Sure, it's easy to kick a movie like this: it was shot on video for very little money with no professional actors ... and very little in the way of production value. It's such a low-rent, derivative little pseudo-slasher that even if you enjoyed it (which you wouldn't) -- you certainly wouldn't remember it two days later. But I see all these dinky little DTV horror flicks as the calling cards of the next aspiring wave of Raimis, Jacksons, and Carpenters. So even while I know that most of these movies will suck cheese, I really do try to find something of value.
Sadly, Studio 666 has nothing like that to report. It's about a young lady rocker who blows her brains out, waits three months, possesses an old girlfriend of hers, and then slowly stalks and stabs the members of her old clique. The setting, of course, is a dilapidated old music studio. Or ... a vacant office with a few mixing boards and guitars thrown around.
The movie's not particularly scary or funny or gory enough to keep the horror hardcores from flipping the thing off after twenty minutes (if they're not already fast asleep). The long and languid volleys of dialogue that occur between the slayings are a heavy price to pay for such a paltry parcel of carnage, and on the whole, Studio 666 looks like something that was slapped together over the course of three days.
Video: It's a fullscreen (and generally pretty awful) transfer.

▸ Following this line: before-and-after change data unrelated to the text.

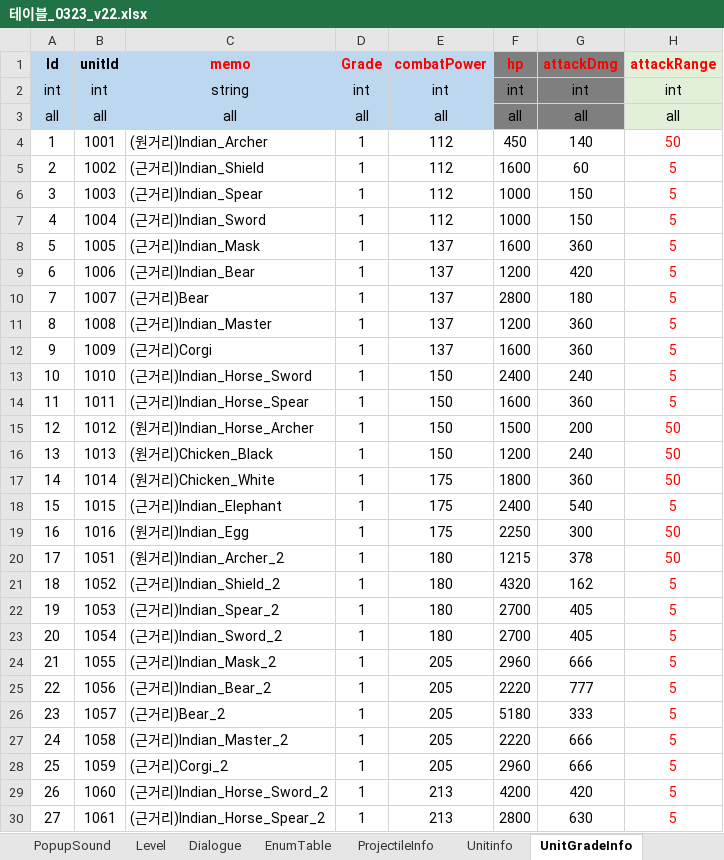
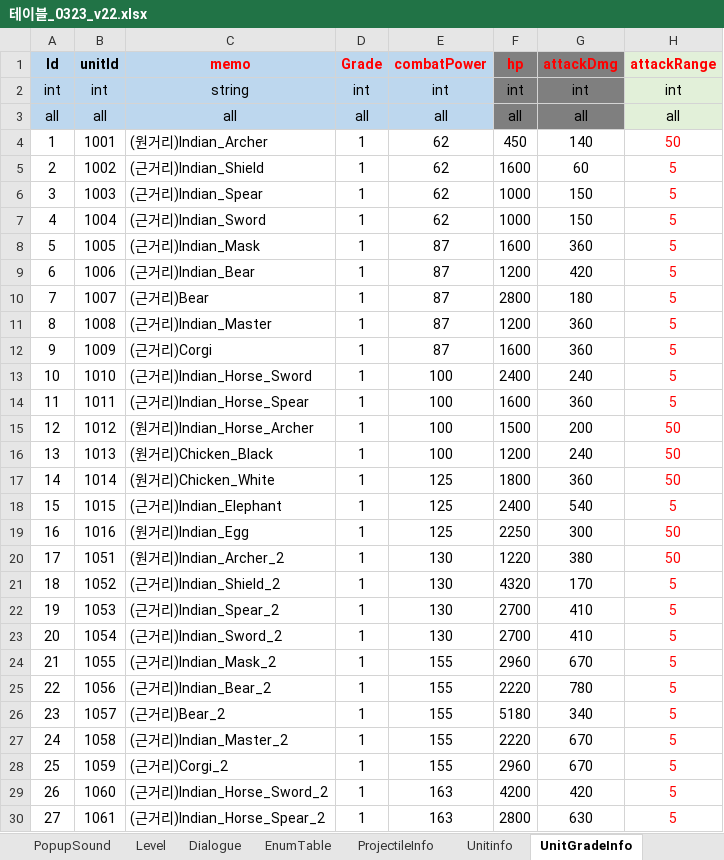
Before and after one commit to david0305mc/TowerDefense, an Excel workbook: ExcelToCSV/SrcFolder/테이블_0323_v22.xlsx, sheet UnitGradeInfo, drawn as a sheet; only a part is shown; values as stored, in another font and other column widths than the file's, no borders; conditional formats not drawn; the diff covers the shown part only; the diff names each change by its address in the sheet, - before the commit and + after, or states it on an @@ line.

```diff
--- a/ExcelToCSV/SrcFolder/테이블_0323_v22.xlsx (sheet UnitGradeInfo)
+++ b/ExcelToCSV/SrcFolder/테이블_0323_v22.xlsx (sheet UnitGradeInfo)
-E4:E7 (combatPower): 112
+E4:E7 (combatPower): 62
-E8:E12 (combatPower): 137
+E8:E12 (combatPower): 87
-E13:E16 (combatPower): 150
+E13:E16 (combatPower): 100
-E17:E19 (combatPower): 175
+E17:E19 (combatPower): 125
-E20:E23 (combatPower): 180
+E20:E23 (combatPower): 130
-F20 (hp): 1215
+F20 (hp): 1220
-G20 (attackDmg): 378
+G20 (attackDmg): 380
-G21 (attackDmg): 162
+G21 (attackDmg): 170
-G22:G23 (attackDmg): 405
+G22:G23 (attackDmg): 410
-E24:E28 (combatPower): 205
+E24:E28 (combatPower): 155
-G24 (attackDmg): 666
+G24 (attackDmg): 670
-G25 (attackDmg): 777
+G25 (attackDmg): 780
-G26 (attackDmg): 333
+G26 (attackDmg): 340
-G27:G28 (attackDmg): 666
+G27:G28 (attackDmg): 670
-E29:E30 (combatPower): 213
+E29:E30 (combatPower): 163
```
Also changed, not shown: 1901 edited cells elsewhere in this sheet, sheet ref_Unit_Balance, sheet ref_Rarity, sheet ref_Stage_Balance, formulas that keep their value, 7 other files.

Audio: Dolby Digital 2.0, which is whisper thin during the dialogue and annoyingly loud when the grungy music kicks in.
Extras: Five trailers from the Razor Digital collection: Xtracurricular, Men in Scoring Position, Man Outside, Kingdom of the Blind & Spring Fever USA.
I'm sure that Studio 666 was a labor of love for those who worked on the flick, and I hope they all move on to bigger and better schlockworks in the future, but frankly I'm just sick to death of the whole "shot-on-video in my backyard" stuff. Just because you own a video camera and grew up in love with Michael Meyers and Leatherface, that doesn't mean you should make movies.